A Wesson Melodeon: I decided some months ago — probably just moments after playing my Nik for the first time — that my next box would be a one row in D. I’ve done a lot of looking, and have gotten my heart set on a box by Rees Wesson in Welshpool, Wales. My goal is to use it to play some of the French Canadian repertoire local to Maine, and to start dipping back into the reels and jigs (flashback to the tin whistle, Irish session days in Minnesota …) Actually, I’ve always loved Irish on the one-row (no, that’s not me). One-rows also have a tradition in East Anglian music, and, of course, in Cajun music. Here’s Rees playing the Bristol Hornpipe:
All right, so I guess I’m not all that great at producing the list o’ stuff to buy, a la Oprah or Rachel Ray. Cross marketing? Not for me. One thing I’d like, no one can give me: time to make more music! What do you, dear reader, want for your accordion Christmas?
Andy Cutting Interview Part 2: Gear Talk
Part One is Here.
Andy Cutting does NOT have an accordéon collection. Listening to Andy Cutting, one is entranced, of course, by his playing, but one also marvels — perhaps with a modicum of jealousy — at the sound of his instruments. I asked Cutting about his instruments. Is he a gear hound? Does he have a collection?
I wouldn’t say I was a gear hound at all. I’m primarily driven by playing music on a machine and have the instruments I feel I can best do that. I don’t really have a collection, as such. Although my wife would say otherwise! For those who are interested, the boxes I have are:
- Hohner Pokerwork D/G (my first box which I still play at home)
- Hohner one row four stop G
- Hohner Club 3 D/G
- One of those Chinese one rows
- A small two row CBA thing that John Tams got in the Crimea when he was filming Sharp,
- Castagnari Mignon Gish,
- Two Castagnari Max, one in D and one in A
- Castagnari Lilly D/G (bought by mistake!)
- Castagnari Handry 18 G/C
- Oakwood (I’ve no idea what model. It was made for me), two row 21 button, 8 bass with stop for the thirds, G/C Bandoneon (octave) tuned,

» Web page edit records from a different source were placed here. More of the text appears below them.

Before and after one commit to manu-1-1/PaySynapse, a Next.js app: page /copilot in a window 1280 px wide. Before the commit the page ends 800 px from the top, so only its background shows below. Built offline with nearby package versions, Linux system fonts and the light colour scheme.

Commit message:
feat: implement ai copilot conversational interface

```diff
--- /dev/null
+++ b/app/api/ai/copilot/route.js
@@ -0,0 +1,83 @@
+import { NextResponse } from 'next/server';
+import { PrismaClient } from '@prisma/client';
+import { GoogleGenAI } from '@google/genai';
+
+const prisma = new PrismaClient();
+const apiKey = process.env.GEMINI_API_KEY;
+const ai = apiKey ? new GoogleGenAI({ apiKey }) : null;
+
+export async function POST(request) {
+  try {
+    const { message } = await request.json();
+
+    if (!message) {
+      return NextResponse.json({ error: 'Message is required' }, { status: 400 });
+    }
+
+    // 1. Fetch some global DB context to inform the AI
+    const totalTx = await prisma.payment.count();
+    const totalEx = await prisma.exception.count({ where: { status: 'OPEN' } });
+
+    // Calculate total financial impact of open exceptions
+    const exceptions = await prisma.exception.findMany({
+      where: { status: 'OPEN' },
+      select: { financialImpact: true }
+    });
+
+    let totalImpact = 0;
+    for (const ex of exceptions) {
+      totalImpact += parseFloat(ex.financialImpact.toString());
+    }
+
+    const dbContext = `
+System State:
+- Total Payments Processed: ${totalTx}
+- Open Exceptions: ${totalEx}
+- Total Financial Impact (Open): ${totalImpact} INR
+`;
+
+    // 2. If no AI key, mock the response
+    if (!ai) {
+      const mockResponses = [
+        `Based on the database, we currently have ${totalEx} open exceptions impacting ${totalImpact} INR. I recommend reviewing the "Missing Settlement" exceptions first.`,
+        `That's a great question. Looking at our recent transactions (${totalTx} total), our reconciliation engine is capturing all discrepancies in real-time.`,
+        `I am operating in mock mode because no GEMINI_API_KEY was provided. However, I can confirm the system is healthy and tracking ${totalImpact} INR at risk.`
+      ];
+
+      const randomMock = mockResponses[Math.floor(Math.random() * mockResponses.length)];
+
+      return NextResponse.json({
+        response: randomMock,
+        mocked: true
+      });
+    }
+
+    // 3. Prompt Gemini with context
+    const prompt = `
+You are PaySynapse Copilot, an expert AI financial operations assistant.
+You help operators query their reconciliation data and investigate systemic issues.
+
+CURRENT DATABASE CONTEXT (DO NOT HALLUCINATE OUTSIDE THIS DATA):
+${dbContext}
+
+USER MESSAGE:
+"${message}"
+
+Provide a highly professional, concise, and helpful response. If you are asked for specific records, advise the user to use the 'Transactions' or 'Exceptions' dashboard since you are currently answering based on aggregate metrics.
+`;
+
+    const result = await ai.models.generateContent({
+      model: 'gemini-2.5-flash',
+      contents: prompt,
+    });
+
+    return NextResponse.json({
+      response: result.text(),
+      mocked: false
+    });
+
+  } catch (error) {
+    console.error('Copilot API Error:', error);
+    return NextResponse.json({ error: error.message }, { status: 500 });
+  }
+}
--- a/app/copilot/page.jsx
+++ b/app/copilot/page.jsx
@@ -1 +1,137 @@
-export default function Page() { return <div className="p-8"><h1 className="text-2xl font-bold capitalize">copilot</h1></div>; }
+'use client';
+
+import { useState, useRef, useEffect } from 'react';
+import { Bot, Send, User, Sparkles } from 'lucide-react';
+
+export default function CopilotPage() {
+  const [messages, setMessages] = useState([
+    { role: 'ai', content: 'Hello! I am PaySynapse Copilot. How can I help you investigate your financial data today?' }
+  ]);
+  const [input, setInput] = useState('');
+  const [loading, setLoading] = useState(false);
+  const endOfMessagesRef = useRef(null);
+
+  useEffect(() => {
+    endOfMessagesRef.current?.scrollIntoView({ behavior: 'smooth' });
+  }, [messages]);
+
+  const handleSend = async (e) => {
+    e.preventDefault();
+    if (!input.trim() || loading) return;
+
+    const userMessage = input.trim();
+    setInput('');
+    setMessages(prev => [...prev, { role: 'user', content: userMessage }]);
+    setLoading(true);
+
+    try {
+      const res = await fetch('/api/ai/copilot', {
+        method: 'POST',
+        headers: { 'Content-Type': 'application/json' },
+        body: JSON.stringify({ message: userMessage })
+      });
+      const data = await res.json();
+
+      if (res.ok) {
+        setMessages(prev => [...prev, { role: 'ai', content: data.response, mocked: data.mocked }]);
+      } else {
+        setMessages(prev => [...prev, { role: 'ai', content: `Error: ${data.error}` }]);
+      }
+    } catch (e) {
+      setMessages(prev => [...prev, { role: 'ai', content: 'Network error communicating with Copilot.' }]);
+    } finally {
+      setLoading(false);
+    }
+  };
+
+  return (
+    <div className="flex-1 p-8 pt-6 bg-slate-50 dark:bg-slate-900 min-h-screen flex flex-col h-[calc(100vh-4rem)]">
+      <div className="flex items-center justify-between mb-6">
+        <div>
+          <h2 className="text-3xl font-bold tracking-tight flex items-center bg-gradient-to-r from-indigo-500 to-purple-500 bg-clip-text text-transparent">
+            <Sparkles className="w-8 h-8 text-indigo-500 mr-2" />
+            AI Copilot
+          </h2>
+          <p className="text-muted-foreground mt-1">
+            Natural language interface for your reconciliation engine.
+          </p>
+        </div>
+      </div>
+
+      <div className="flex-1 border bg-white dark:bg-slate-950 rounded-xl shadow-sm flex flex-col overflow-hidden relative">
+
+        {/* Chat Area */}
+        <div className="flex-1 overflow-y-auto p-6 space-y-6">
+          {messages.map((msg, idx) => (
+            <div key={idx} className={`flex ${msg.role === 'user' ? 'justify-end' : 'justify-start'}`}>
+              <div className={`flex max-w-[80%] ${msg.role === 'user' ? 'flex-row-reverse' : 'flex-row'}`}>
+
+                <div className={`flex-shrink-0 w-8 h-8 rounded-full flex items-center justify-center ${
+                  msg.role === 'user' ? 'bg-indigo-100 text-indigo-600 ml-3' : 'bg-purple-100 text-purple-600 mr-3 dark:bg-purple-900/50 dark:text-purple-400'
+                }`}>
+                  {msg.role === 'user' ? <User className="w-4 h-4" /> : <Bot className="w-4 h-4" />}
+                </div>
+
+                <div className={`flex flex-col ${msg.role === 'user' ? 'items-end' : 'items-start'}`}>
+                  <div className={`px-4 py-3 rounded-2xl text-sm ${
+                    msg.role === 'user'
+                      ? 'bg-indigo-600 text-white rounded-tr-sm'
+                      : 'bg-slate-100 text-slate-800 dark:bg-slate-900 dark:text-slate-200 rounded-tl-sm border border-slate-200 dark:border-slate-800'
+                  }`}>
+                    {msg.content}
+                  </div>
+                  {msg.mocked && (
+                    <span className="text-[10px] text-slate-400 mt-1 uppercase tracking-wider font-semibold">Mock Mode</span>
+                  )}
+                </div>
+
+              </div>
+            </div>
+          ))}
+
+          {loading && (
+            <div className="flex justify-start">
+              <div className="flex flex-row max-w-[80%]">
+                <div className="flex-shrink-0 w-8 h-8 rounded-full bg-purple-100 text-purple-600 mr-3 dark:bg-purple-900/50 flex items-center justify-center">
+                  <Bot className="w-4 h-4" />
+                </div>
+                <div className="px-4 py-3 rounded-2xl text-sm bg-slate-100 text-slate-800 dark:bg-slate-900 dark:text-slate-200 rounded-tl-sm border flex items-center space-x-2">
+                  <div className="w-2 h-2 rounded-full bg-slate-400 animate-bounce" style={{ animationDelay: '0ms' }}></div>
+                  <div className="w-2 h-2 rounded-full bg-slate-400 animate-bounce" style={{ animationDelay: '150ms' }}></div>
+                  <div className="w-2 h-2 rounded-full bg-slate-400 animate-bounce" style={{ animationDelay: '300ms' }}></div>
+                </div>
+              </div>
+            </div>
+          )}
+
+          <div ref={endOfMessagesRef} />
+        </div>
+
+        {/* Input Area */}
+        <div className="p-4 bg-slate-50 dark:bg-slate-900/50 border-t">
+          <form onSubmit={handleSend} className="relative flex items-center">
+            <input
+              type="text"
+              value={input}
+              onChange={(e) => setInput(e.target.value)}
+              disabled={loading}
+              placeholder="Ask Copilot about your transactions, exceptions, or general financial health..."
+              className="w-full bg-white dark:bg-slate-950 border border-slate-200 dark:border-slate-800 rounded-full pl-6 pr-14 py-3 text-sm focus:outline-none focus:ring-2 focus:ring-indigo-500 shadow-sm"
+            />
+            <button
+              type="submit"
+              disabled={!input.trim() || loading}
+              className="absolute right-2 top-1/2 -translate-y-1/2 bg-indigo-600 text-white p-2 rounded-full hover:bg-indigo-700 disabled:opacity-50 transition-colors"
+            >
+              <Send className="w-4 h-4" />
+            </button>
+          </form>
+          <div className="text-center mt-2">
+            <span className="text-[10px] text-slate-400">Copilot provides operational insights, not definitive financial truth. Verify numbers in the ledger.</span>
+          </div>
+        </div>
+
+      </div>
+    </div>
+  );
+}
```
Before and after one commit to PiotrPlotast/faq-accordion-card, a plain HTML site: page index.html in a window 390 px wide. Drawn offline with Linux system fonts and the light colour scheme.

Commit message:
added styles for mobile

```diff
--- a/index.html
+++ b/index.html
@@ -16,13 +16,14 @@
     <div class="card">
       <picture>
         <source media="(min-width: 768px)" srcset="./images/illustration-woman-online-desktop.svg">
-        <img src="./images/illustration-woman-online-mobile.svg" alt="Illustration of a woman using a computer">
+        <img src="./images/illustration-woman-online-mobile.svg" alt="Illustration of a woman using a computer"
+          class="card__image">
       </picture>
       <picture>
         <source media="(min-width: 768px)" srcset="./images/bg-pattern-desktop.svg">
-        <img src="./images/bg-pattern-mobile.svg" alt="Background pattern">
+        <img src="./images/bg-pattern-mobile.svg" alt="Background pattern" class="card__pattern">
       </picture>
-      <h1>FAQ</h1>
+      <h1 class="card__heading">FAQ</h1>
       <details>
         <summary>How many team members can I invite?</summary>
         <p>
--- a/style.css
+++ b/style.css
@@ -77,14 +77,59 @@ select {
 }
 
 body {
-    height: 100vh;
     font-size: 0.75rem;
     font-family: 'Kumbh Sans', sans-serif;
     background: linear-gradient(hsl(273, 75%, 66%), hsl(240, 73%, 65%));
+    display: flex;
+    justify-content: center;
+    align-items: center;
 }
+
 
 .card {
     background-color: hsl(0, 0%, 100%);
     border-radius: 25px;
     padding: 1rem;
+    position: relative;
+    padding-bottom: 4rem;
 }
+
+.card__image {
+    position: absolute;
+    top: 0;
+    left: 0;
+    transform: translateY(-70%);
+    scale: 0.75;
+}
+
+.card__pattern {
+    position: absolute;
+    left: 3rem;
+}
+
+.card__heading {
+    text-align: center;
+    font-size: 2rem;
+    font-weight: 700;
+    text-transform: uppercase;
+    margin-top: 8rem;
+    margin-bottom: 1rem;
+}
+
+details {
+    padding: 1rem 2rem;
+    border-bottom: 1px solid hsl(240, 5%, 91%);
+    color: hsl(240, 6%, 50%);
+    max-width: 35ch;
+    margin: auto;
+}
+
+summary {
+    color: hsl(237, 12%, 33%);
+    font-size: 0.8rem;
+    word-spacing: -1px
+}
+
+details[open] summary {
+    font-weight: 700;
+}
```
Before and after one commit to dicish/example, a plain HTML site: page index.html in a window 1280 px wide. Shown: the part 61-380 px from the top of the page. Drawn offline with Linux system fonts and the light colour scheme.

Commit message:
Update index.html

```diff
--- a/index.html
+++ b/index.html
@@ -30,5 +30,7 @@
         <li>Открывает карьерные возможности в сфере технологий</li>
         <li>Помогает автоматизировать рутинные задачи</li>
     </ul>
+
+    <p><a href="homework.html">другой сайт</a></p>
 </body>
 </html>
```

- Two Castagnari Mory C/F and, finally,
- Castagnari Mory D/G (my most used and favorite box)
|With Chris Wood|